CW3E Publication Notice
Current and Emerging Developments in Subseasonal to Decadal Prediction
January 31, 2020
Environment and Climate Change Canada (ECCC) scientist Dr. William Merryfield, along with several dozen co-authors including CW3E scientist Dr. Mike DeFlorio, recently published an article in the Bulletin of the American Meteorological Society (BAMS) titled “Current and Emerging Developments in Subseasonal to Decadal Prediction”.
The purpose of this BAMS article is to summarize the current state of Subseasonal-to-Seasonal (S2S) and Seasonal-to-Decadal (S2D) research, and to identify future needs in both the research and operations communities to improve S2S and S2D prediction of weather and climate variables. S2S predictability of atmospheric rivers and precipitation is a key thematic focus area for CW3E, and represents a timescale of prediction that is of vital importance to our stakeholders at the California Department of Water Resources.
The current areas of research interest and particular future needs described in this article were identified during the 2018 International Conferences on Subseasonal to Decadal Prediction in Boulder, CO. These conferences were organized jointly by the World Climate Research Programme (WCRP) and the World Weather Research Programme (WWRP) as an opportunity for the international S2S and S2D research communities to gather together in an effort to share their research and initiate new collaborations.
The BAMS article by Merryfield et al. provides an overview of common challenges to both the S2S and S2D communities, including adequate and accurate representation of physical processes in models that give rise to predictability in the Earth system, reducing model biases and errors that may cause systematic degradation of forecast quality, and communicating uncertainty and providing forecast information to stakeholders in a form that is conducive to better decision making.
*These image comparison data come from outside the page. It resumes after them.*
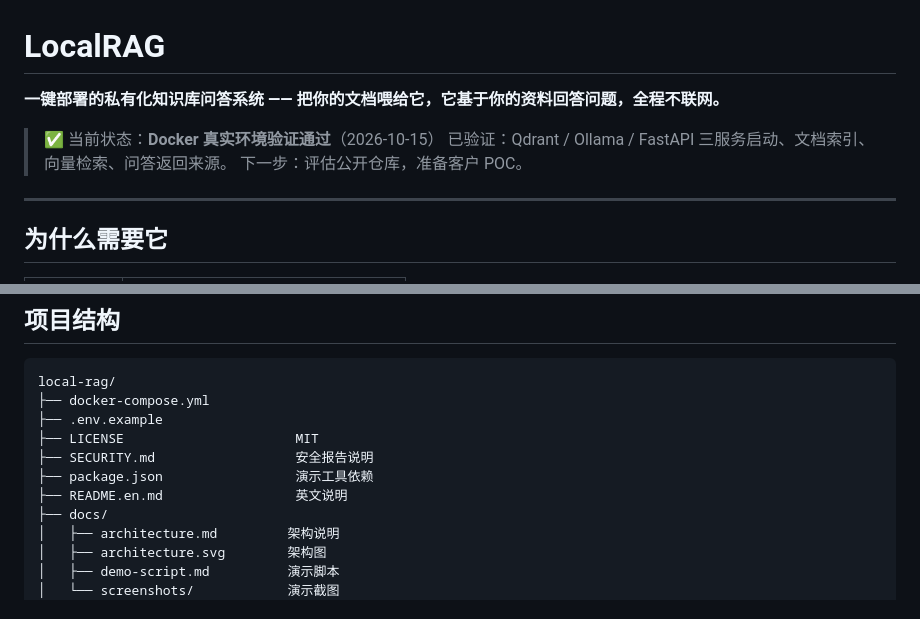
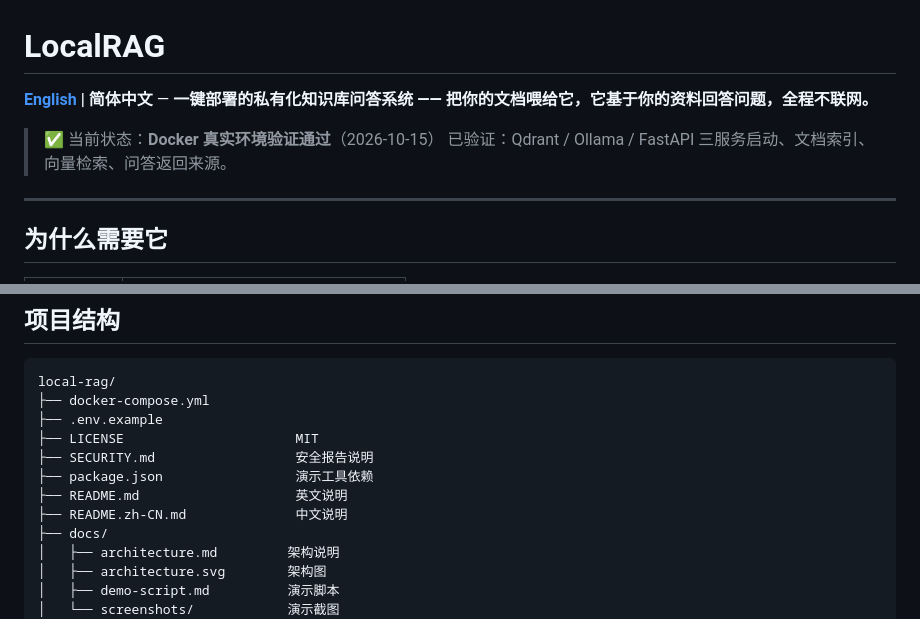
Before and after one commit to Pingredsai/local-rag, a Markdown page: README.zh-CN.md, 2 parts joined by grey strips. Drawn GitHub-style.

```diff
--- a/README.zh-CN.md
+++ b/README.zh-CN.md
@@ -1,10 +1,9 @@
 # LocalRAG
 
-**一键部署的私有化知识库问答系统 —— 把你的文档喂给它，它基于你的资料回答问题，全程不联网。**
+**[English](README.md) | 简体中文** — **一键部署的私有化知识库问答系统 —— 把你的文档喂给它，它基于你的资料回答问题，全程不联网。**
 
 > ✅ 当前状态：**Docker 真实环境验证通过**（2026-10-15）
 > 已验证：Qdrant / Ollama / FastAPI 三服务启动、文档索引、向量检索、问答返回来源。
-> 下一步：评估公开仓库，准备客户 POC。
 
 ---
 
@@ -215,7 +214,8 @@ local-rag/
 ├── LICENSE                      MIT
 ├── SECURITY.md                  安全报告说明
 ├── package.json                 演示工具依赖
-├── README.en.md                 英文说明
+├── README.md                    英文说明
+├── README.zh-CN.md              中文说明
 ├── docs/
 │   ├── architecture.md         架构说明
 │   ├── architecture.svg        架构图
```
Also changed, not shown: README.md (+3 -3 lines).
An overview of both mechanisms and sources of S2S predictability are presented, including the Madden-Julian Oscillation (MJO), sudden stratospheric warming events (SSWs), land-atmosphere interactions such as soil moisture/temperature anomalies and vegetation states, and sea ice variability. Additionally, mechanisms and sources of S2D predictability are also described, including tropical-extratropical teleconnection patterns related to the El Niño-Southern Oscillation (ENSO), SST patterns that vary on decadal timescales in both the Atlantic (Atlantic Multidecadal Variability) and Pacific (Pacific Decadal Variability) Ocean basins, and variations in radiative forcing. These sources of predictability and their associated prediction timescale ranges are summarized below in Figure 1.
Figure 1: Schematic depiction of temporal ranges and sources of predictability for weather and climate prediction. The subseasonal range encompasses the S2S time scales, and the seasonal and annual-to-decadal ranges encompass the S2D time scales that are considered in this work. Longer multi-decadal and centennial ranges derive predictability mainly from forcing scenarios rather than initial conditions, and are typically represented through climate projections originating from historical simulations begun in preindustrial times rather than predictions initialized from more recent observation-based climate states. Figure 1 of Merryfield et al. (2020).
The article also includes a discussion regarding the various applications sectors (including water resource management) and their associated decisions that are influenced by S2S and S2D weather and climate phenomena. A summary of this framework is presented below in Figure 2.
Figure 2: Schematic illustration of relationships between an S2S forecast range of 10-30 days and other prediction timescales, including examples of actionable information that can enable decision making by various sectors. Figure 10 of Merryfield et al. (2020).
Merryfield, W.J., J. Baehr, L. Batté, E.J. Becker, A.H. Butler, C.A. Coelho, G. Danabasoglu, P.A. Dirmeyer, F.J. Doblas-Reyes, D.I. Domeisen, L. Ferranti, T. Ilynia, A. Kumar, W.A. Müller, M. Rixen, A.W. Robertson, D.M. Smith, Y. Takaya, M. Tuma, F. Vitart, C.J. White, M.S. Alvarez, C. Ardilouze, H. Attard, C. Baggett, M.A. Balmaseda, A.F. Beraki, P.S. Bhattacharjee, R. Bilbao, F.M. de Andrade, M.J. DeFlorio, L.B. Díaz, M.A. Ehsan, G. Fragkoulidis, S. Grainger, B.W. Green, M.C. Hell, J.M. Infanti, K. Isensee, T. Kataoka, B.P. Kirtman, N.P. Klingaman, J. Lee, K. Mayer, R. McKay, J.V. Mecking, D.E. Miller, N. Neddermann, C.H. Justin Ng, A. Ossó, K. Pankatz, S. Peatman, K. Pegion, J. Perlwitz, G.C. Recalde-Coronel, A. Reintges, C. Renkl, B. Solaraju-Murali, A. Spring, C. Stan, Y.Q. Sun, C.R. Tozer, N. Vigaud, S. Woolnough, and S. Yeager, 2020: Current and emerging developments in subseasonal to decadal prediction. Bull. Amer. Meteor. Soc., 0 https://doi.org/10.1175/BAMS-D-19-0037.1